An asperity (is an area on a fault that is stuck or locked. In the Earth, tectonic earthquakes are caused by slip along a fault Earthquake Resources movement involves slip on one or more asperities, or “stuck patches” where the friction is highest. Most of the energy that is released by earthquakes comes from the patches that become “unstuck.
Scrap lumber, raw spaghetti, and a ratcheting bar-clamp can be combined to create a physical model of asperities on a fault. In the model the wood represents the fault, the spaghetti represent asperities or stuck patches on the fault, and squeezing the clamp represents tectonic forces. As you slowly apply stress with the clamp, a few spaghetti strands may break (foreshocks) a few seconds prior to many strands breaking in rapid succession (mainshock). This event may be followed by a few remaining strands breaking (aftershocks).
Students will be able to:
An asperity is an area on a fault that is stuck or locked. Scientists study areas along long fault zones that have not had earthquakes in a long time in order to determine where the next earthquake may occur. As long faults move, all areas of it will, at some point, become "unstuck" causing an earthquake relative to the the size of the asperity that finally breaks.
View looking into a fault zone with a single asperity. Regional right lateral strain puts stress on the fault zone. A single asperity resists movement of the green line which deforms before finally rupturing.
Animation shows the buildup of stress along the margin of two stuck plates that are trying to slide past one another. Stress and strain increase along the contact until the friction is overcome and rock breaks.
Left-lateral fault strike slip fault with little or no friction along fault contact.
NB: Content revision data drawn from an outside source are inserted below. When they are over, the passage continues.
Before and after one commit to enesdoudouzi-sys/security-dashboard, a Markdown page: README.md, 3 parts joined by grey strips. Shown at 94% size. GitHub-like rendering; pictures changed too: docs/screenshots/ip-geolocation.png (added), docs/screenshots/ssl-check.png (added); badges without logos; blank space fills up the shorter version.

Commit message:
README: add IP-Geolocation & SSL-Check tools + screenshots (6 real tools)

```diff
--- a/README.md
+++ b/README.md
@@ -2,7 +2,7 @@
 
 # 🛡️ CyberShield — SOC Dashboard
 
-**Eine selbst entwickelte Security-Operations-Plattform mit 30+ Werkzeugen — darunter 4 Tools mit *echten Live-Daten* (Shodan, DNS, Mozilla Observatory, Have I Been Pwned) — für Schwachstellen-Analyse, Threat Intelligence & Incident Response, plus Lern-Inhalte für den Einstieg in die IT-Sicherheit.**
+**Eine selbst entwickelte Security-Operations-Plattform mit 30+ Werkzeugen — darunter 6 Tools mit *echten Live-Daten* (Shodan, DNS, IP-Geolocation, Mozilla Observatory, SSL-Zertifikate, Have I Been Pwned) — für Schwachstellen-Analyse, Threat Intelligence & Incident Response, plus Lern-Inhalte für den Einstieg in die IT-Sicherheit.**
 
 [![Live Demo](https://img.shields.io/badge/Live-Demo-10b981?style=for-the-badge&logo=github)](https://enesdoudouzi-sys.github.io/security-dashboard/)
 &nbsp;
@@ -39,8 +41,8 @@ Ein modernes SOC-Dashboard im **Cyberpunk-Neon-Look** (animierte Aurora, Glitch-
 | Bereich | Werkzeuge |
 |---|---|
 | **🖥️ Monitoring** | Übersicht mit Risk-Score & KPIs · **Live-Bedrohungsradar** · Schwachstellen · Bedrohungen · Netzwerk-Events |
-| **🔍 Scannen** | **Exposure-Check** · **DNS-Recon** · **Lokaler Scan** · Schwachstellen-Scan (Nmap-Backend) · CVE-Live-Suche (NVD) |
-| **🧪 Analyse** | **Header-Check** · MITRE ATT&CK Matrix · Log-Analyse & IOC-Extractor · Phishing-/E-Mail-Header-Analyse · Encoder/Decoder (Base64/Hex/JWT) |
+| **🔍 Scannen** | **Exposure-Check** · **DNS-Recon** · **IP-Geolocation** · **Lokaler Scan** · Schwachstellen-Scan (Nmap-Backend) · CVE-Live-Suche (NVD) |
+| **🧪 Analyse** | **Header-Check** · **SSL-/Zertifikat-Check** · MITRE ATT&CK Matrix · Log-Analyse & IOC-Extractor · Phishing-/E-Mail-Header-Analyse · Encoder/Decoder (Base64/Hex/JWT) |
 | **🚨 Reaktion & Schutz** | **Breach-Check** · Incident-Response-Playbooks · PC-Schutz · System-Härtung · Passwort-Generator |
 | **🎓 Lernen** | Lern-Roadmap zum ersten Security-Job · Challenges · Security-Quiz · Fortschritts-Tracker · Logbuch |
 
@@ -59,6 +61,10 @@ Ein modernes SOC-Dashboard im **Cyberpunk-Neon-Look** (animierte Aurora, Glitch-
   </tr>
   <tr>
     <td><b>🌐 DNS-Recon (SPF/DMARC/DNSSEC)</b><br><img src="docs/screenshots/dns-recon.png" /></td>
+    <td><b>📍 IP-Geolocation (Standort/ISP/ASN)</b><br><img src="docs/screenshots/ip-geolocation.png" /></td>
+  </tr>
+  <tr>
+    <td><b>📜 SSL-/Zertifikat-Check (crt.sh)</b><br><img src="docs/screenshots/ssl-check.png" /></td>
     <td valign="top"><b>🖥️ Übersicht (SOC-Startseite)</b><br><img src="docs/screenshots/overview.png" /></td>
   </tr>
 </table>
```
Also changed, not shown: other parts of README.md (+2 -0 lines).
There is no deformation of the rock adjacent to contact. If the block opposite an observer looking across the fault moves to the left, the motion is termed left lateral.
Left-lateral fault strike slip fault with low friction along fault contact. There is no deformation of the rock adjacent to contact. If the block opposite an observer looking across the fault moves to the left, the motion is termed left lateral. Example: the San Andreas Fault of California
In a strike-slip fault, the movement of blocks along a fault is horizontal. The fault motion of a strike-slip fault is caused by shearing forces. Other names: transcurrent fault, lateral fault, tear fault or wrench fault. Examples: San Andreas Fault, California; Anatolian Fault, Turkey.
Using a block-and-sandpaper model, students collaborate in small groups to investigate how energy is stored elastically in rocks and released suddenly as an earthquake (the earthquake cycle). This activity emphasizes the role of mechanical models in understanding and testing ideas in science.
Through a demonstration lead by the teacher, the discrepant concept of rocks exhibiting elastic behavior is physically illustrated with an easily obtained, inexpensive model.